[DATA PROVIDED]

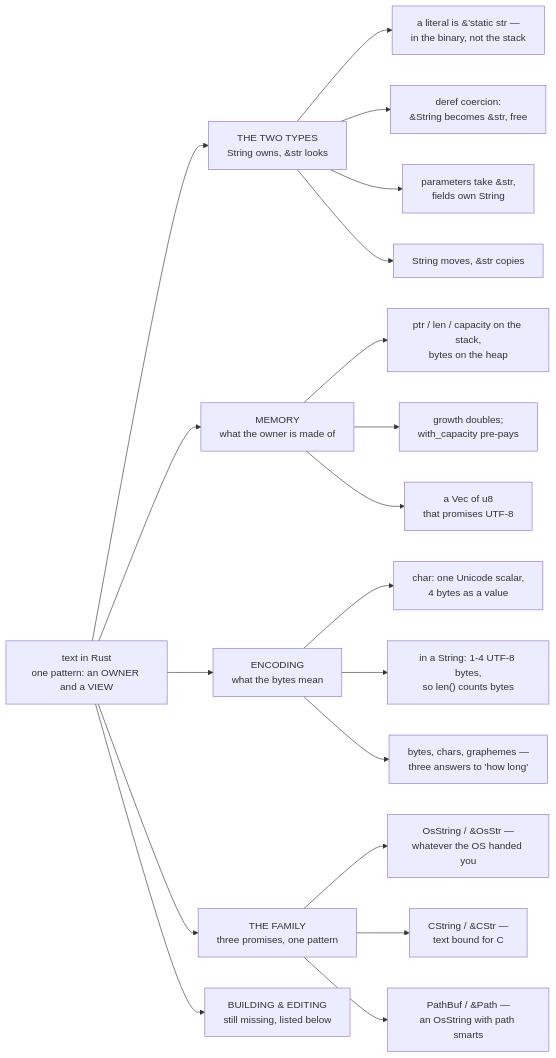
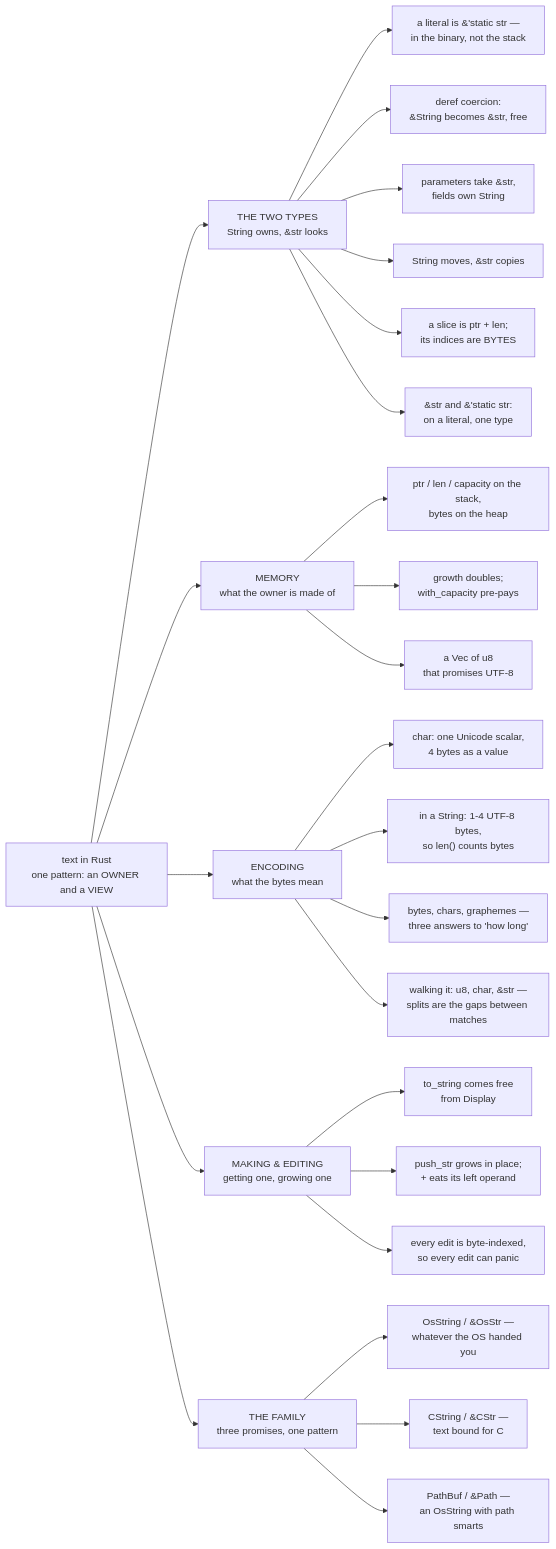
Before and after one commit to masiarek/rust-learning-library: the diagram in STRINGS.md, drawn with Mermaid. The commit also changed other lines of this file and 3 other files, not shown here.

````diff
--- a/STRINGS.md
+++ b/STRINGS.md
@@ -15,27 +15,34 @@
 ```mermaid
 flowchart LR
     S["text in Rust<br/>one pattern: an OWNER and a VIEW"]
 
     S --> TY["THE TWO TYPES<br/>String owns, &str looks"]
     S --> MEM["MEMORY<br/>what the owner is made of"]
     S --> ENC["ENCODING<br/>what the bytes mean"]
+    S --> USE["MAKING & EDITING<br/>getting one, growing one"]
     S --> FAM["THE FAMILY<br/>three promises, one pattern"]
-    S --> ED["BUILDING & EDITING<br/>still missing, listed below"]
 
     TY --> T1["a literal is &'static str —<br/>in the binary, not the stack"]
     TY --> T2["deref coercion:<br/>&String becomes &str, free"]
     TY --> T3["parameters take &str,<br/>fields own String"]
     TY --> T4["String moves, &str copies"]
+    TY --> T5["a slice is ptr + len;<br/>its indices are BYTES"]
+    TY --> T6["&str and &'static str:<br/>on a literal, one type"]
 
     MEM --> M1["ptr / len / capacity on the stack,<br/>bytes on the heap"]
     MEM --> M2["growth doubles;<br/>with_capacity pre-pays"]
     MEM --> M3["a Vec of u8<br/>that promises UTF-8"]
 
     ENC --> E1["char: one Unicode scalar,<br/>4 bytes as a value"]
     ENC --> E2["in a String: 1-4 UTF-8 bytes,<br/>so len() counts bytes"]
     ENC --> E3["bytes, chars, graphemes —<br/>three answers to 'how long'"]
+    ENC --> E4["walking it: u8, char, &str —<br/>splits are the gaps between matches"]
+
+    USE --> U1["to_string comes free<br/>from Display"]
+    USE --> U2["push_str grows in place;<br/>+ eats its left operand"]
+    USE --> U3["every edit is byte-indexed,<br/>so every edit can panic"]
 
     FAM --> F1["OsString / &OsStr —<br/>whatever the OS handed you"]
     FAM --> F2["CString / &CStr —<br/>text bound for C"]
     FAM --> F3["PathBuf / &Path —<br/>an OsString with path smarts"]
 ```
````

[/DATA PROVIDED]

Lines holding the word "promises": say how many there are in the data, and nothing more.

2